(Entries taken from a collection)
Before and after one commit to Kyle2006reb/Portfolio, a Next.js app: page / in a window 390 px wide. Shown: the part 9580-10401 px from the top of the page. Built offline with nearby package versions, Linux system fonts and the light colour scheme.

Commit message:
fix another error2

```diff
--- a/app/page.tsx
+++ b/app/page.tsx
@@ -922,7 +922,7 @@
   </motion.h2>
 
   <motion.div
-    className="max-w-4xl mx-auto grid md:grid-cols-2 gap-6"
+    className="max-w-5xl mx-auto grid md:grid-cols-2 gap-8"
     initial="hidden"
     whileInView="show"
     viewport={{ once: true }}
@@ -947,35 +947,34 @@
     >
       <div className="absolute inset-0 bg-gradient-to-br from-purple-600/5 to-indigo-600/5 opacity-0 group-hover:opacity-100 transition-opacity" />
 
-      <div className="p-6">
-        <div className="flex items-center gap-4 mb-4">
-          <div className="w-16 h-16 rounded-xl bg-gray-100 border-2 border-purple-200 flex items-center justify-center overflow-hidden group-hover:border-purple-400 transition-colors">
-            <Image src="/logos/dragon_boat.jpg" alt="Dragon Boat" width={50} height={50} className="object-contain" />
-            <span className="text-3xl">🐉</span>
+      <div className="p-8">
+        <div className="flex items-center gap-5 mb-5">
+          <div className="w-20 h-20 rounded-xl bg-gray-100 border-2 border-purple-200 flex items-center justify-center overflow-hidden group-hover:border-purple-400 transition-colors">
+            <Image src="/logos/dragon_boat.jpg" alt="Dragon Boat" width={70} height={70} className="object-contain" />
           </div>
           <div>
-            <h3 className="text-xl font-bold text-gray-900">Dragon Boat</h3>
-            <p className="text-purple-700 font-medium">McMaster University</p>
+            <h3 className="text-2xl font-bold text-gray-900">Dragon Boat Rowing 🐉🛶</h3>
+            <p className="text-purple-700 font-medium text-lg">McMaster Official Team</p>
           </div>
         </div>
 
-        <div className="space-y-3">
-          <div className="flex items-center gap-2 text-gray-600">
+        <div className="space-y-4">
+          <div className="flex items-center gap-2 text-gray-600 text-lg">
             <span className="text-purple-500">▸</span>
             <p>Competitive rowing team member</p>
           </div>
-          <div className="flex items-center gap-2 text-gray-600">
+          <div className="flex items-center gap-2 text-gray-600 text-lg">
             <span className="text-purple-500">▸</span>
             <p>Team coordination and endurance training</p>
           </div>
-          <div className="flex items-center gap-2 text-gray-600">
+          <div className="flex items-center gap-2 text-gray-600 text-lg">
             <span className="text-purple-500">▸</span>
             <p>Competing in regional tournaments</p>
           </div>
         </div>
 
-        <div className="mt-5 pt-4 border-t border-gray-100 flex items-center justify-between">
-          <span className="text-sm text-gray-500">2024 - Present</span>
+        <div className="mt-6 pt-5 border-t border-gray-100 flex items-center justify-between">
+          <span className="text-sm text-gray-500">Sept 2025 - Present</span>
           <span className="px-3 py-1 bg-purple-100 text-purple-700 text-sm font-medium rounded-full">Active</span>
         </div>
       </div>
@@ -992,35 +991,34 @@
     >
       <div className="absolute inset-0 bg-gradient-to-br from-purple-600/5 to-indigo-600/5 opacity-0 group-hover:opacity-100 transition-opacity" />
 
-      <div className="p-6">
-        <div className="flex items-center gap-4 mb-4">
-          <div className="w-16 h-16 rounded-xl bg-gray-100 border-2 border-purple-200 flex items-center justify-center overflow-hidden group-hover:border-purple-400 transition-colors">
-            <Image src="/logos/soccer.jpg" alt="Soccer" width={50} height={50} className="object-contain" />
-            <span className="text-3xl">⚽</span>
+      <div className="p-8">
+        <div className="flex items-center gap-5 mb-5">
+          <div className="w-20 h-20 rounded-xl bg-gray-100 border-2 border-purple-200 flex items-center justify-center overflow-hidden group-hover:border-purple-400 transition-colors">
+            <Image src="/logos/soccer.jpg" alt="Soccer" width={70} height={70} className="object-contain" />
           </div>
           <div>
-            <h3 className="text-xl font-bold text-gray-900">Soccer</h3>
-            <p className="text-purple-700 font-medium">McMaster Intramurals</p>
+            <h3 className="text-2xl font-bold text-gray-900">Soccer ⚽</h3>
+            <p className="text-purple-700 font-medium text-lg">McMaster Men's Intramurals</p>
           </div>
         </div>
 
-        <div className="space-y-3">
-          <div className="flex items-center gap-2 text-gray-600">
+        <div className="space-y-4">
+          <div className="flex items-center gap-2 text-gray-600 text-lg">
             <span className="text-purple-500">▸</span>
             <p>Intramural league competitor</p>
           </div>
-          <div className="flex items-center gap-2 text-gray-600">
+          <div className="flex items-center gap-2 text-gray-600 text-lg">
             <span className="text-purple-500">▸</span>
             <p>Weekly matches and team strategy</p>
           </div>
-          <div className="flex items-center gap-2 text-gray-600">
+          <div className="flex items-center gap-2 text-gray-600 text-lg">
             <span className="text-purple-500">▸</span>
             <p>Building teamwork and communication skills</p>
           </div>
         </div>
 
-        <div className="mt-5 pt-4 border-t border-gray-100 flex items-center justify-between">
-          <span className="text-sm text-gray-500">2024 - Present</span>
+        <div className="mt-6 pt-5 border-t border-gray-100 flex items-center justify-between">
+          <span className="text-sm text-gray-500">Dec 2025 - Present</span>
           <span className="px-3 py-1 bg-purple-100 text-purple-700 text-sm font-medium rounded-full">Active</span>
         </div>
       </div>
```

● Task prompt
Would you write out the full set of records above without alteration?

● Solution
Before and after one commit to Kyle2006reb/Portfolio, a Next.js app: page / in a window 390 px wide. Shown: the part 9580-10401 px from the top of the page. Built offline with nearby package versions, Linux system fonts and the light colour scheme.

Commit message:
fix another error2

```diff
--- a/app/page.tsx
+++ b/app/page.tsx
@@ -922,7 +922,7 @@
   </motion.h2>
 
   <motion.div
-    className="max-w-4xl mx-auto grid md:grid-cols-2 gap-6"
+    className="max-w-5xl mx-auto grid md:grid-cols-2 gap-8"
     initial="hidden"
     whileInView="show"
     viewport={{ once: true }}
@@ -947,35 +947,34 @@
     >
       <div className="absolute inset-0 bg-gradient-to-br from-purple-600/5 to-indigo-600/5 opacity-0 group-hover:opacity-100 transition-opacity" />
 
-      <div className="p-6">
-        <div className="flex items-center gap-4 mb-4">
-          <div className="w-16 h-16 rounded-xl bg-gray-100 border-2 border-purple-200 flex items-center justify-center overflow-hidden group-hover:border-purple-400 transition-colors">
-            <Image src="/logos/dragon_boat.jpg" alt="Dragon Boat" width={50} height={50} className="object-contain" />
-            <span className="text-3xl">🐉</span>
+      <div className="p-8">
+        <div className="flex items-center gap-5 mb-5">
+          <div className="w-20 h-20 rounded-xl bg-gray-100 border-2 border-purple-200 flex items-center justify-center overflow-hidden group-hover:border-purple-400 transition-colors">
+            <Image src="/logos/dragon_boat.jpg" alt="Dragon Boat" width={70} height={70} className="object-contain" />
           </div>
           <div>
-            <h3 className="text-xl font-bold text-gray-900">Dragon Boat</h3>
-            <p className="text-purple-700 font-medium">McMaster University</p>
+            <h3 className="text-2xl font-bold text-gray-900">Dragon Boat Rowing 🐉🛶</h3>
+            <p className="text-purple-700 font-medium text-lg">McMaster Official Team</p>
           </div>
         </div>
 
-        <div className="space-y-3">
-          <div className="flex items-center gap-2 text-gray-600">
+        <div className="space-y-4">
+          <div className="flex items-center gap-2 text-gray-600 text-lg">
             <span className="text-purple-500">▸</span>
             <p>Competitive rowing team member</p>
           </div>
-          <div className="flex items-center gap-2 text-gray-600">
+          <div className="flex items-center gap-2 text-gray-600 text-lg">
             <span className="text-purple-500">▸</span>
             <p>Team coordination and endurance training</p>
           </div>
-          <div className="flex items-center gap-2 text-gray-600">
+          <div className="flex items-center gap-2 text-gray-600 text-lg">
             <span className="text-purple-500">▸</span>
             <p>Competing in regional tournaments</p>
           </div>
         </div>
 
-        <div className="mt-5 pt-4 border-t border-gray-100 flex items-center justify-between">
-          <span className="text-sm text-gray-500">2024 - Present</span>
+        <div className="mt-6 pt-5 border-t border-gray-100 flex items-center justify-between">
+          <span className="text-sm text-gray-500">Sept 2025 - Present</span>
           <span className="px-3 py-1 bg-purple-100 text-purple-700 text-sm font-medium rounded-full">Active</span>
         </div>
       </div>
@@ -992,35 +991,34 @@
     >
       <div className="absolute inset-0 bg-gradient-to-br from-purple-600/5 to-indigo-600/5 opacity-0 group-hover:opacity-100 transition-opacity" />
 
-      <div className="p-6">
-        <div className="flex items-center gap-4 mb-4">
-          <div className="w-16 h-16 rounded-xl bg-gray-100 border-2 border-purple-200 flex items-center justify-center overflow-hidden group-hover:border-purple-400 transition-colors">
-            <Image src="/logos/soccer.jpg" alt="Soccer" width={50} height={50} className="object-contain" />
-            <span className="text-3xl">⚽</span>
+      <div className="p-8">
+        <div className="flex items-center gap-5 mb-5">
+          <div className="w-20 h-20 rounded-xl bg-gray-100 border-2 border-purple-200 flex items-center justify-center overflow-hidden group-hover:border-purple-400 transition-colors">
+            <Image src="/logos/soccer.jpg" alt="Soccer" width={70} height={70} className="object-contain" />
           </div>
           <div>
-            <h3 className="text-xl font-bold text-gray-900">Soccer</h3>
-            <p className="text-purple-700 font-medium">McMaster Intramurals</p>
+            <h3 className="text-2xl font-bold text-gray-900">Soccer ⚽</h3>
+            <p className="text-purple-700 font-medium text-lg">McMaster Men's Intramurals</p>
           </div>
         </div>
 
-        <div className="space-y-3">
-          <div className="flex items-center gap-2 text-gray-600">
+        <div className="space-y-4">
+          <div className="flex items-center gap-2 text-gray-600 text-lg">
             <span className="text-purple-500">▸</span>
             <p>Intramural league competitor</p>
           </div>
-          <div className="flex items-center gap-2 text-gray-600">
+          <div className="flex items-center gap-2 text-gray-600 text-lg">
             <span className="text-purple-500">▸</span>
             <p>Weekly matches and team strategy</p>
           </div>
-          <div className="flex items-center gap-2 text-gray-600">
+          <div className="flex items-center gap-2 text-gray-600 text-lg">
             <span className="text-purple-500">▸</span>
             <p>Building teamwork and communication skills</p>
           </div>
         </div>
 
-        <div className="mt-5 pt-4 border-t border-gray-100 flex items-center justify-between">
-          <span className="text-sm text-gray-500">2024 - Present</span>
+        <div className="mt-6 pt-5 border-t border-gray-100 flex items-center justify-between">
+          <span className="text-sm text-gray-500">Dec 2025 - Present</span>
           <span className="px-3 py-1 bg-purple-100 text-purple-700 text-sm font-medium rounded-full">Active</span>
         </div>
       </div>
```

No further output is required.